(Items from a dataset)
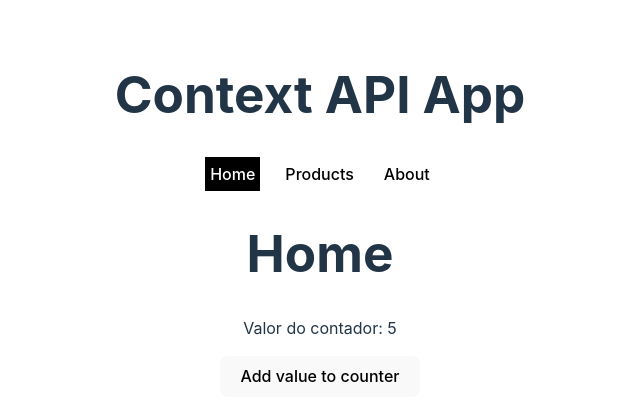
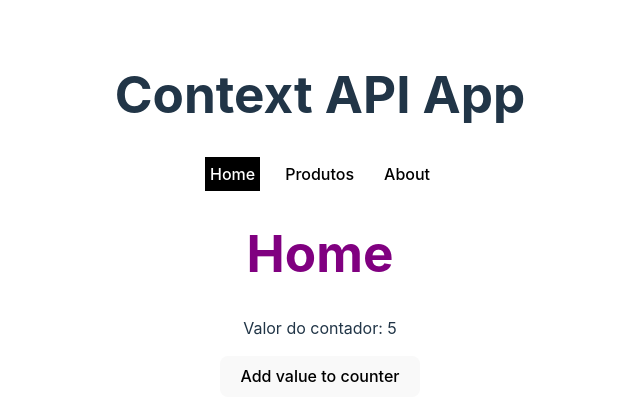
Before and after one commit to heliohdd/context-api-app, a React (Vite) app: page / in a window 1280 px wide. Shown: the top 420 px of the page, without its empty margins (320-960 px from the left). Built offline with nearby package versions, Linux system fonts and the light colour scheme.

Commit message:
Criando um contexto mais complexo

```diff
--- a/src/context/ChangeCounter.jsx
+++ b/src/components/ChangeCounter.jsx
@@ -1,6 +1,6 @@
 import { useContext } from "react";
 
-import { CounterContext } from "./CounterContext";
+import { CounterContext } from "../context/CounterContext";
 
 const ChangeCounter = () => {
   const {counter, setCounter} = useContext(CounterContext);
--- a/src/components/Navbar.jsx
+++ b/src/components/Navbar.jsx
@@ -6,7 +6,7 @@
   return (
     <nav>
         <NavLink to="/">Home</NavLink>
-        <NavLink to="/products">Products</NavLink>
+        <NavLink to="/products">Produtos</NavLink>
         <NavLink to="/about">About</NavLink>
     </nav>
   )
--- /dev/null
+++ b/src/context/TitleColorContext.jsx
@@ -0,0 +1,15 @@
+import { createContext, useReducer } from "react";
+
+export const TitleColorContext = createContext();
+
+export const titleColorReducer = (state, action) => {
+  //switch
+};
+
+export const TitleColorContextProvider = ({ children }) => {
+  const [state, dispatch] = useReducer(titleColorReducer, { color: "purple" });
+
+  console.log("Title color context: ", state)
+
+  return <TitleColorContext.Provider value={{...state}} >{children}</TitleColorContext.Provider>;
+};
--- /dev/null
+++ b/src/hooks/useTitleColorContext.jsx
@@ -0,0 +1,12 @@
+import { TitleColorContext } from "../context/TitleColorContext";
+import { useContext } from "react";
+
+export const useTitleColorContext = () => {
+  const context = useContext(TitleColorContext);
+
+  if (!context) {
+    console.log("Contexto não encontrado!");
+  }
+
+  return context;
+};
--- a/src/main.jsx
+++ b/src/main.jsx
@@ -4,11 +4,14 @@
 import App from "./App.jsx";
 
 import { CounterContextProvider } from "./context/CounterContext.jsx";
+import { TitleColorContextProvider } from "./context/TitleColorContext.jsx";
 
 createRoot(document.getElementById("root")).render(
   <StrictMode>
     <CounterContextProvider>
-      <App />
+      <TitleColorContextProvider>
+        <App />
+      </TitleColorContextProvider>
     </CounterContextProvider>
   </StrictMode>
 );
--- a/src/pages/Home.jsx
+++ b/src/pages/Home.jsx
@@ -1,17 +1,21 @@
 // import { useContext } from "react";
 // import { CounterContext } from "../context/CounterContext";
-import ChangeCounter from "../context/ChangeCounter";
+import ChangeCounter from "../components/ChangeCounter";
 import { useCounterContext } from "../hooks/useCounterContext";
+import { useTitleColorContext } from "../hooks/useTitleColorContext";
 
 // #Refatoração com hook
 
 const Home = () => {
   // const { counter } = useContext(CounterContext);
-  const {counter} = useCounterContext()
+  const { counter } = useCounterContext();
+
+  const { color } = useTitleColorContext();
+  console.log("Conferir valor color:", color)
 
   return (
     <div>
-      <h1>Home</h1>
+      <h1 style={{color: color}} >Home</h1>
       <p>Valor do contador: {counter}</p>
       <ChangeCounter />
     </div>
--- a/src/pages/Products.jsx
+++ b/src/pages/Products.jsx
@@ -9,7 +9,7 @@
 
   return (
     <div>
-      <h1>Productos</h1>
+      <h1>Produtos</h1>
       <p>Valor do contador {counter}</p>
     </div>
   );
```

→ TO DO
If a line in the entries above has the word "CounterContextProvider", copy it.

→ WRITTEN SOLUTION
 import { CounterContextProvider } from "./context/CounterContext.jsx";
     <CounterContextProvider>
     </CounterContextProvider>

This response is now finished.